May 30th, 2019
Three out of four highly polluting diesel cars have yet to be recalled for fixes, a new analysis of the most recent EU data has revealed.
The analysis conducted by Brussel-based Transport and Environment (T&E) shows that only 10 of the 43 million cars from manufacturers caught up in the Dieselgate emission scandal have been recalled for upgrades since 2015.
According to the new T&E report, 70 per cent of the 54,146 highly polluting Volkswagen, Audi, Seat and Škoda cars in Ireland have been voluntarily recalled to date.
The majority of cars in need of fixes belong to Volkswagen with over four million vehicles designated for recall in Europe.
Volkswagen is trailed by Audi, which has nearly two million highly polluting diesel cars estimated for recall.
Dieselgate was an emission-rigging scandal involving German automaker Volkswagen as well as a number of other well-known car companies.
In September 2015, the US Environmental Protection Agency (EPA) and California Air Resources Board (CARB) accused Volkswagen of installing illegal software on its automobiles that helped them avoid standards on diesel emissions.
The company later confessed to the accuracy of the allegations, testifying that its diesel cars were equipped with a “defeat-service software” capable of cranking up pollution controls which aided the cars in passing emission control tests.

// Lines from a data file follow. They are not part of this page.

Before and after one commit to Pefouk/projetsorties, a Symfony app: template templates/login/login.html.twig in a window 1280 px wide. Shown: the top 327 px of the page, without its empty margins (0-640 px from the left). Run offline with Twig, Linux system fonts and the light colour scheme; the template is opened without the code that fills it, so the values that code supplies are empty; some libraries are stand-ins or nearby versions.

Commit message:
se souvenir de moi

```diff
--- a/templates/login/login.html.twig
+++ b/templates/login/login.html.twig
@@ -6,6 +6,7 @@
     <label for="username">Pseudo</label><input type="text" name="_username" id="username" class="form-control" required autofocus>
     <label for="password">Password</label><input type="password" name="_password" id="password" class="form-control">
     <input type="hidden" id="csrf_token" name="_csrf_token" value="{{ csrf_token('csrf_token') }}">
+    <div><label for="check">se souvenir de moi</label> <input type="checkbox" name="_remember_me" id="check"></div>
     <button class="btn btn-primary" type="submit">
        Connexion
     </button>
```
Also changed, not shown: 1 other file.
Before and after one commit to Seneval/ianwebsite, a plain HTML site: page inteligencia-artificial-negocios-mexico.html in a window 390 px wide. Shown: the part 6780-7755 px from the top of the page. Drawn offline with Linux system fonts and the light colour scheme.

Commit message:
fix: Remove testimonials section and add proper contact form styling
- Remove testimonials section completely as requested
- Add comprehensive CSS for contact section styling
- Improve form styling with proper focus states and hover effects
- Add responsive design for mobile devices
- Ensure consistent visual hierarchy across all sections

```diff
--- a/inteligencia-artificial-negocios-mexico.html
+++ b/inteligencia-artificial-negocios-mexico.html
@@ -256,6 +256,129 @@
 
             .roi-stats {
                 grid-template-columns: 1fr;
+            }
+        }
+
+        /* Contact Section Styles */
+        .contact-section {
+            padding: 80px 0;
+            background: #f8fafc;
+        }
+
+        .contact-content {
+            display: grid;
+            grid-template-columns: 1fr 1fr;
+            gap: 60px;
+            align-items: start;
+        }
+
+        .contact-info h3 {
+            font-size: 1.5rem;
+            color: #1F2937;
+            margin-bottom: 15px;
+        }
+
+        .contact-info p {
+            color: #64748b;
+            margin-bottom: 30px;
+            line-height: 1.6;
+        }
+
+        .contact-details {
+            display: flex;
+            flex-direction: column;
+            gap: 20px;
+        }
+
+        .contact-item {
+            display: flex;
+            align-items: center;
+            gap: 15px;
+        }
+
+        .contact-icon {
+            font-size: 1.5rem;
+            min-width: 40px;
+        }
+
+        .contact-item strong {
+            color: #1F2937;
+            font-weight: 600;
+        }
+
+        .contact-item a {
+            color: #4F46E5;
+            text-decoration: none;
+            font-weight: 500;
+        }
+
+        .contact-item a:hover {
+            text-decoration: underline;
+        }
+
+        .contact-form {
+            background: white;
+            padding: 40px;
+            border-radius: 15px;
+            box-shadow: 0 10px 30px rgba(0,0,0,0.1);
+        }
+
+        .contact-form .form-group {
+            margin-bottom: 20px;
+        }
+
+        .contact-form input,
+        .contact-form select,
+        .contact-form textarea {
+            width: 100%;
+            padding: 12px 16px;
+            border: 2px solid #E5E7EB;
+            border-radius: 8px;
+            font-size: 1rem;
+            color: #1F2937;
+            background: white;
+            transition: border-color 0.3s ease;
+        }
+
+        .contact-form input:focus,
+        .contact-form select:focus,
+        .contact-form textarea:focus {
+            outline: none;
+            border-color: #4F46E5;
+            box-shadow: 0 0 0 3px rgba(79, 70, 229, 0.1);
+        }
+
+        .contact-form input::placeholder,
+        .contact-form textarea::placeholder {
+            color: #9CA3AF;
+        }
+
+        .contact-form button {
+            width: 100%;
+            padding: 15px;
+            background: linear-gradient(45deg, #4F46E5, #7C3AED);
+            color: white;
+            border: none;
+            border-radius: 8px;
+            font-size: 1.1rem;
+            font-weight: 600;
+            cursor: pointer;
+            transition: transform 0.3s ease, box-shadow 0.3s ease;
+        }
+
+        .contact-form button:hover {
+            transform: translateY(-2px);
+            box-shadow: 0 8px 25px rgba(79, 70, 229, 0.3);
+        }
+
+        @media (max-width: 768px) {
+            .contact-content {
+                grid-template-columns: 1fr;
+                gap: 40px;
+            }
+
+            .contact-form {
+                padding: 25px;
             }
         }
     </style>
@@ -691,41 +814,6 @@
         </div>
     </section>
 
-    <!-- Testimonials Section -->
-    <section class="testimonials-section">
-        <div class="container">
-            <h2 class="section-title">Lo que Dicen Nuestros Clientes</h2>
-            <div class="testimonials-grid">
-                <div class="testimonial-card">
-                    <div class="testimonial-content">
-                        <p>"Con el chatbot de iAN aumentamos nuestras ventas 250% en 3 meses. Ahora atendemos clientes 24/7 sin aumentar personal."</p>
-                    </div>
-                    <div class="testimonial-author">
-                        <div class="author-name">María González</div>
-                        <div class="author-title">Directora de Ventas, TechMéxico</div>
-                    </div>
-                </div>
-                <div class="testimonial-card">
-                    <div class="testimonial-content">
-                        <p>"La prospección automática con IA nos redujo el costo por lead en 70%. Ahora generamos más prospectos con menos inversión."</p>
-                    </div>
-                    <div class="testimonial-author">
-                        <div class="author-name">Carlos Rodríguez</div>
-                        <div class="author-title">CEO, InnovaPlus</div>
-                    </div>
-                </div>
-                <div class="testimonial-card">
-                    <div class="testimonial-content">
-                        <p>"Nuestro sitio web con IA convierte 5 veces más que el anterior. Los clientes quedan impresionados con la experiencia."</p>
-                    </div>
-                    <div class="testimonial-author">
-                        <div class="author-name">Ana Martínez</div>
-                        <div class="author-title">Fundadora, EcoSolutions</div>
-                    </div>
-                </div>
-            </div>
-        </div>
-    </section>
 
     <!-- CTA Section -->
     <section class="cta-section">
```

The revelation led to the resignation of Volkswagen’s Chief Executive Officer Martin Winterkorn followed by a $14.7 billion court settlement.
The scandal also prompted tighter EU regulations for vehicle control tests set to enhance market surveillance for motor vehicles.
In line with new European reforms, regular audits of national vehicle authorities by the EU Commission must now take place every five years to ensure that rules are applied correctly.
Diesel engines are reportedly more efficient and emit less carbon dioxide than their petrol counterparts, but they also emit nitrogen oxide which triggers asthma and other serious lung ailments linked to urban smog.
According to a 2017 study published in Environmental Research Letters, half of the estimated 10,000 deaths linked to pollution from light-duty diesel vehicles across Europe would have been avoided if real-world nitrogen oxide emissions matched lab readings.
A total of 425,000 premature deaths are linked to poor air quality in the EU, Norway, and Switzerland, 90 per cent of which are caused by respiratory and cardiovascular diseases related to exposure to fine particulate matter.
The European Environmental Agency estimates that over 70,000 European citizens die from poor air quality caused by high levels of nitrogen dioxide in cities each year.